Festival Film reviews: we also went to…

We’ve almost finished clearing the London Korean Film Festival backlog, the only major review outstanding now being Park Chan-kyong’s fascinating documentary Manshin. While I’m polishing that, here are a few brief reviews of the films I didn’t feel moved to write dedicated articles about. Han Gong-ju A heavy and depressing story redeemed by the sensitive […]

Festival Film Review: This Road Called Life

Following on from the success of their feature-length animation Green Days, Studio MWP worked with Korean TV broadcaster EBS to produce a trio of short films which adapt three familiar short stories which are studied by most Koreans in high school: Yi Hyo-seok’s Buckwheat Season, Kim Yu-jeong’s Spring, Spring, and A Lucky Day by Hyun […]

LKFF 2014: the conversations

The London Korean Film Festival is not just about getting acquainted with the latest in Korean movies. It is also an opportunity to meet some of the people behind those movies – actors, directors and producers. Opportunities for engaging with these film professionals vary: for an ever-growing group of aficionados there is the offer of round-table […]

Festival Film Review: Hwajang / Revivre

Well, I was right. Ahn Sung-ki confessed in the Q+A which followed the screening of Hwajang that one of his most difficult tasks in portraying Oh Sang-moo, a senior executive in a cosmetics company, was to project certain aspects of being old – of being blocked inside because of the swollen prostate, of being more […]

Festival film review: Bitter, Sweet, Seoul

Bitter, Sweet, Seoul is an ambitious crowd-sourced project in which people from around the world were invited by the Seoul Metropolitan Government to submit videos which would be made into feature length film. Directors (and brothers) Park Chan-wook and Park Chan-kyong (collectively PARKing CHANce) were commissioned to organise the submissions, attracted to the project by […]

LKFF2014 – the reviews

This year there have been more reviewers than ever covering the Korean Film Fest. Here are links to some of the reviews, to which I’ll add as and when I spot new ones. Films are listed in the order in which they screened. Title Director Reviews EK = Eastern Kicks | HC = Hangul Celluloid […]

Your at-a-glance guide to the LKFF 2014 schedule
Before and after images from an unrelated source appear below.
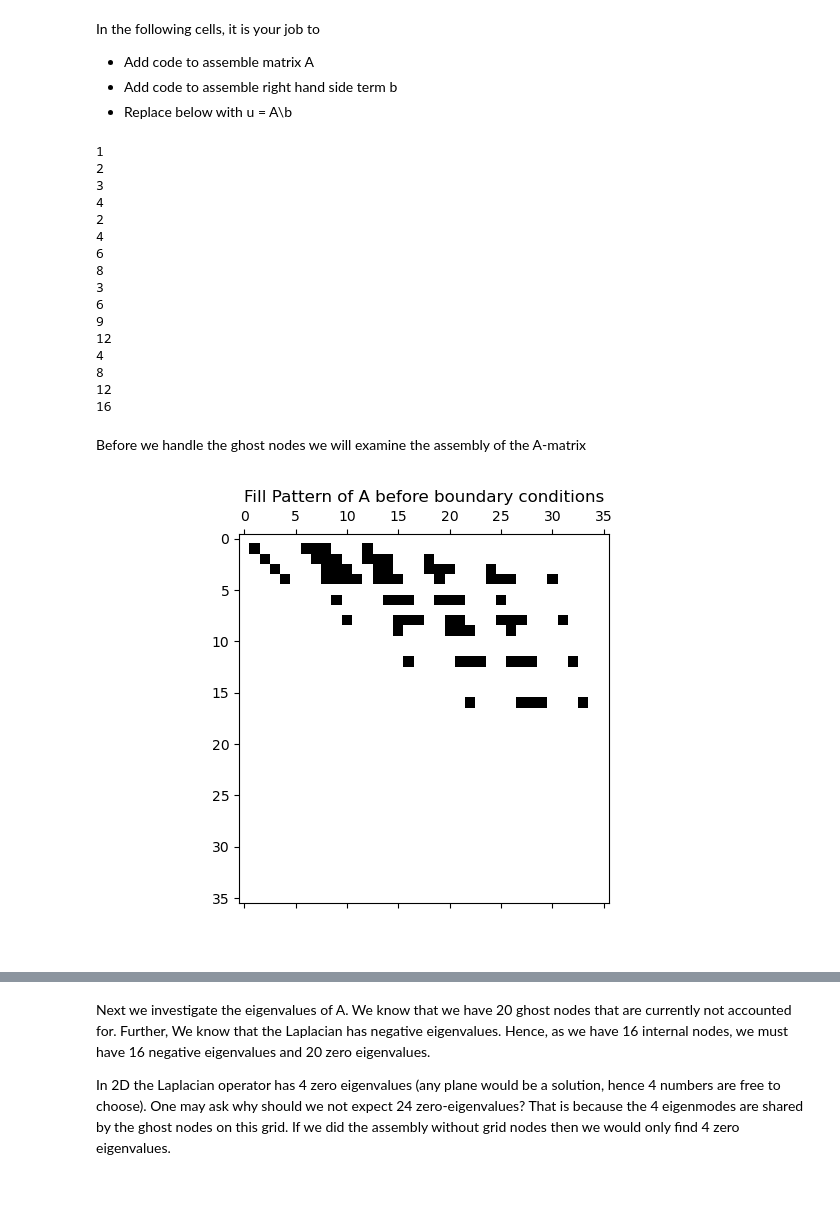
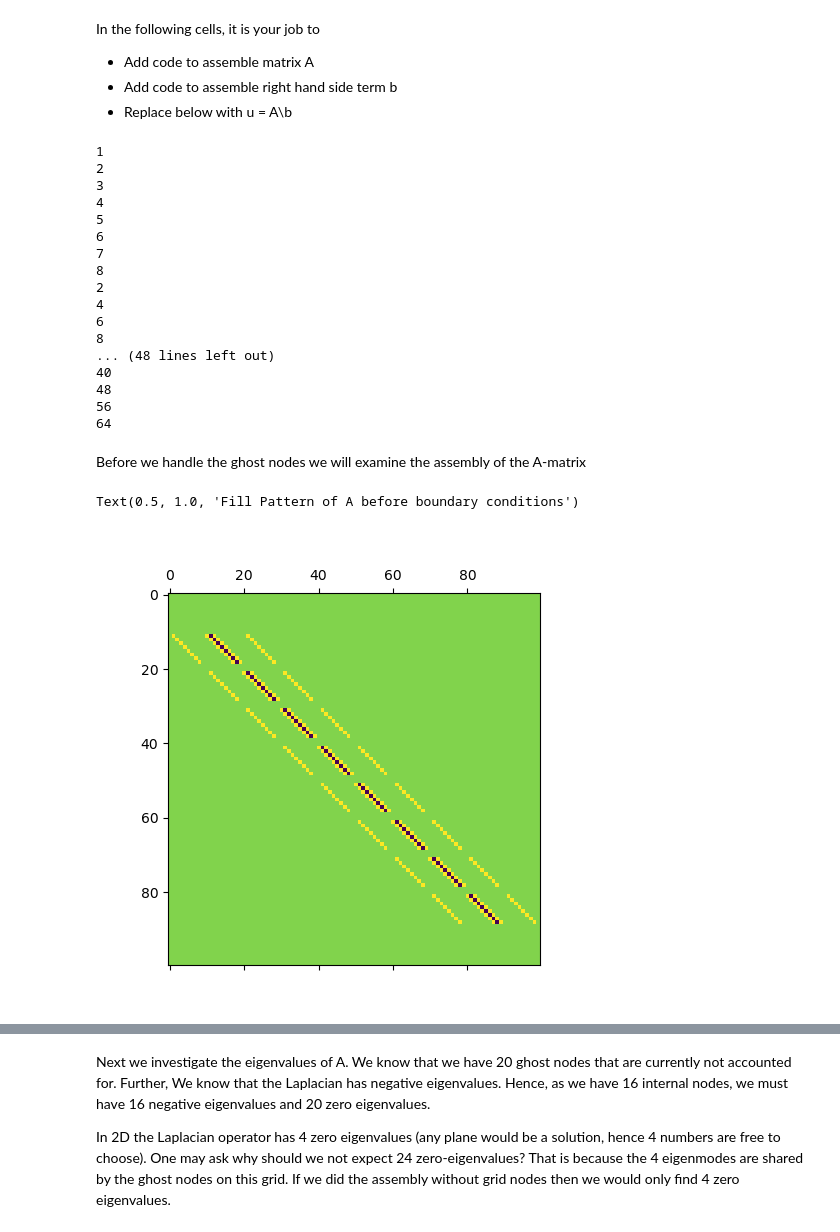
Before and after one commit to Martininigoaguayo/Comp_SIm, a Jupyter notebook: week1.ipynb, the cells around one changed output, grey strips where cells are left out. Drawn from its saved outputs; the diff is of its cells as text; code cells hidden in the pictures; blank space fills up the shorter version.

```diff
--- a/week1.ipynb
+++ b/week1.ipynb
@@ -55,15 +55,15 @@ $\frac{\partial u}{\partial y} = 0$
 
 for horizontal boundaries
 # %%
-I, J = (6,6) # Size of computational domain including ghost boundary
+I, J = (10,10) # Size of computational domain including ghost boundary
 
 # First we compute the x and y coordinates of all nodes in the computational
 # mesh. Observe that we carefully ensure that the the domain boundary is
 # half-way between the ghost nodes and the interior boundary nodes.
 dx     = 1/4;
 dy     = dx;
-x = np.linspace(-dx/2,1+dx/2,6)
-y = np.linspace(-dy/2,1+dy/2,6)
+x = np.linspace(-dx/2,1+dx/2,I)
+y = np.linspace(-dy/2,1+dy/2,J)
 
 [X, Y]  = np.meshgrid(x,y)
 U      = np.zeros((I,J),dtype=np.float64)
@@ -120,13 +120,14 @@ for j in range(1,I-1):
     for i in range(1,I-1):
         # TODO - Add code to assemble matrix A and right hand side term b using the hints below
         print(i*j)
-        A[j*i,i-1+(I*j)] = c_left
-        A[j*i,i+1+(I*j)] = c_left
-        A[j*i,i+(I*(j-1))] = c_left
-        A[j*i,i-1+(I*(j+1))] = c_left
-        A[j*i,i+I*j] = c_mid
+        A[j*I+i,i-1+(I*j)] = c_left
+        A[j*I+i,i+1+(I*j)] = c_left
+        A[j*I+i,i+(I*(j-1))] = c_left
+        A[j*I+i,i+(I*(j+1))] = c_left
+        A[j*I+i,i+I*j] = c_mid
+        b[j*I+i] = x[i] + y[j]
         # Convert 2D index (i,j) into linear index space
-
+        D.append(i+I*j)
 
 
         # Fill in the coefficient values into A and b
@@ -135,25 +136,28 @@ for j in range(1,I-1):
 2
 3
 4
+5
+6
+7
+8
 2
 4
 6
 8
-3
-6
-9
-12
-4
-8
-12
-16
+... (48 lines left out)
+40
+48
+56
+64
 # %% [markdown]
 Before we handle the ghost nodes we will examine the assembly of the A-matrix
 # %%
-fig = plt.figure()
-ax = plt.subplot(111)
-plt.spy(A)
+#fig = plt.figure()
+#ax = plt.subplot(111)
+#plt.spy(A)
+plt.matshow(A)
 ax.set_title("Fill Pattern of A before boundary conditions")
-plt.show()
+#plt.show()
 # %% [output]
+Text(0.5, 1.0, 'Fill Pattern of A before boundary conditions')
-[figure, old version]
+[figure, new version]
```
Also changed, not shown: parts of 13 cells of this notebook, 2 other files.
Having trouble making decisions about which films to attend? Finding the LKL online calendar too cluttered? Here’s an easy-to-read downloadable chart showing the London screenings (plus, for good measure, the screening from the KCC’s Year of the Film Professionals programme, which competes for your attention on 13 November). The pdf download is best printed in […]

Bringing Kim Hoon’s Hwajang to the big screen: How to act a swollen prostate?

Im Kwon-taek set himself quite a challenge when he decided to make a movie of Kim Hoon’s Hwajang. It is a dense, concentrated and rich piece of writing – I hesitate to say “short story”, because really there’s not much narrative flow. Instead, there’s well-balanced contrast; there’s inner thoughts and emotions; there are the human […]

Hong Sang-soo season on Film 4

There are still some Korean film fans out there who haven’t seen any Hong Sang-soo yet. There’s a chance to catch his latest at this years London Korean Film Festival. But you can also see some of his recent back catalogue on TV before then. This must be the first occasion that Hong Sang-soo has […]

Manshin: Ten Thousand Spirits, at LKFF 2014

This is one of the films that LKL will be looking forward to as part of this year’s Korean Film Festival: Manshin: Ten Thousand Spirits 만신, Dir Park Chan-kyong (박찬경), 2013 Odeon Covent Garden, Monday 10 Nov, 8:30pm | Aberystwyth Arts Centre, Thursday 20 Nov, 5:30pm A documentary spanning a lifetime, Manshin centres on a […]

Seven ways in which Hill of Freedom is different from other Hong Sang-soo films

… and some ways in which it isn’t. Hill of Freedom (자유의 언덕) is Hong Sang-soo’s 16th feature, and could not have been made by anyother director. The awkwardness of human interaction and conversation, the bonding over alcohol, the fragmentation of the narrative, the aim to rekindle lost love – all are common features of […]